Secondly, speaking to them is key. No formal action should be taken here, it should be done through an informal chat, or the use of an appraisal or supervision. Identify where the moaning is not useful and explore the issues it presents. Discuss what is making them unhappy and the possible causes of this as your first step. Ask the employee general questions about their role and how they are getting on as this can often lead to specifics about their concerns. The approach and tone in the discussion should be receptive and supportive as this will encourage them to talk more openly. Avoid, where possible, telling them their attitude is condemning everyone to daily torture. Conversely, tell them that you are worried about their well being and the well being of the team.

Moaners are often either looking for attention, struggling with managing frustration which leads to outbursts, or they have an external locus of control i.e. they blame everyone else for their issues. Getting them to shift this perspective is challenging and these conversations can lead to upset. Allowing them time to process this is important but explaining that this behaviour cannot continue is equally important. Sometimes, after the initial meeting, it’s useful to meet up with them again, say a week later, to see how they are getting on. This space should have given them time to reflect on the issues, a change of perspective doesn’t often happen within a 30 minute chat. At the second meeting, see how they are coping and if any concerns need addressing.

It is important to remember that where the employee has a complaint that needs addressing formally, the appropriate action is taken.
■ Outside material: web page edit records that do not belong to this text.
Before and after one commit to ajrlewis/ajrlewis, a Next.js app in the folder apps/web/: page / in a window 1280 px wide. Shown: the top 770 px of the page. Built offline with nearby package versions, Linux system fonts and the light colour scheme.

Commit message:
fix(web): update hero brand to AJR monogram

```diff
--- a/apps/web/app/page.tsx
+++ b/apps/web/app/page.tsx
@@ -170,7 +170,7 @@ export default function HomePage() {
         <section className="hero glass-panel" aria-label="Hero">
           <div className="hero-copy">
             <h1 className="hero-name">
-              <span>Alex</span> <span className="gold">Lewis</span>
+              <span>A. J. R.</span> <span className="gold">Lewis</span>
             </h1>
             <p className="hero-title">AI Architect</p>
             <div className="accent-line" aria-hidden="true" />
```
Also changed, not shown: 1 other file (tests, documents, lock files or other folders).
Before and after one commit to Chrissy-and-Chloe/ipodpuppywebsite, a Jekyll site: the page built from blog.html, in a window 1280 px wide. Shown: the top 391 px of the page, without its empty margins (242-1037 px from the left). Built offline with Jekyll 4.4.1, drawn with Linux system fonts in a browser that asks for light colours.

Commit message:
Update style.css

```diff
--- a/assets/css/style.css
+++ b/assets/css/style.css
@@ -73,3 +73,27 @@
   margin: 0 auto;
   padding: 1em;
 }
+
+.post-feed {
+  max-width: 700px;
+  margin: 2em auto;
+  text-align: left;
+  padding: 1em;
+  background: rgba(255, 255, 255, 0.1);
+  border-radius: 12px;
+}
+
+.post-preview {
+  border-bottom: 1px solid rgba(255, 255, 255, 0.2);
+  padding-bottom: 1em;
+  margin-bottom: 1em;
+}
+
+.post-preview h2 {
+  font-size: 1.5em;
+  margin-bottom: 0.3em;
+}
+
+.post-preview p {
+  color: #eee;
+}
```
Formal investigation, whistle blowing or grievance is available for an employee where genuine concern is raised and requires procedural intervention.

A proactive approach to moaners starts, as always, with the recruitment process. Asking questions around problem solving and when issues have occurred at work and how they responded to them often gives clearer insight into the candidate’s attitude. When they use words to describe the situation, such as “challenging”, “learning” or “discover”, they will more likely be positive people who proactively look for solutions, conversely, a negative person, or someone more likely to moan habitually, will use words such as, “unsupported”, “no control” or “lack of direction”. The way someone communicates and frames challenging situations at work often indicates their natural demeanour and approach. Regular appraisals are essential in managing employee development and cultural approach and are key to preventing moaning from escalating into contagious resentment.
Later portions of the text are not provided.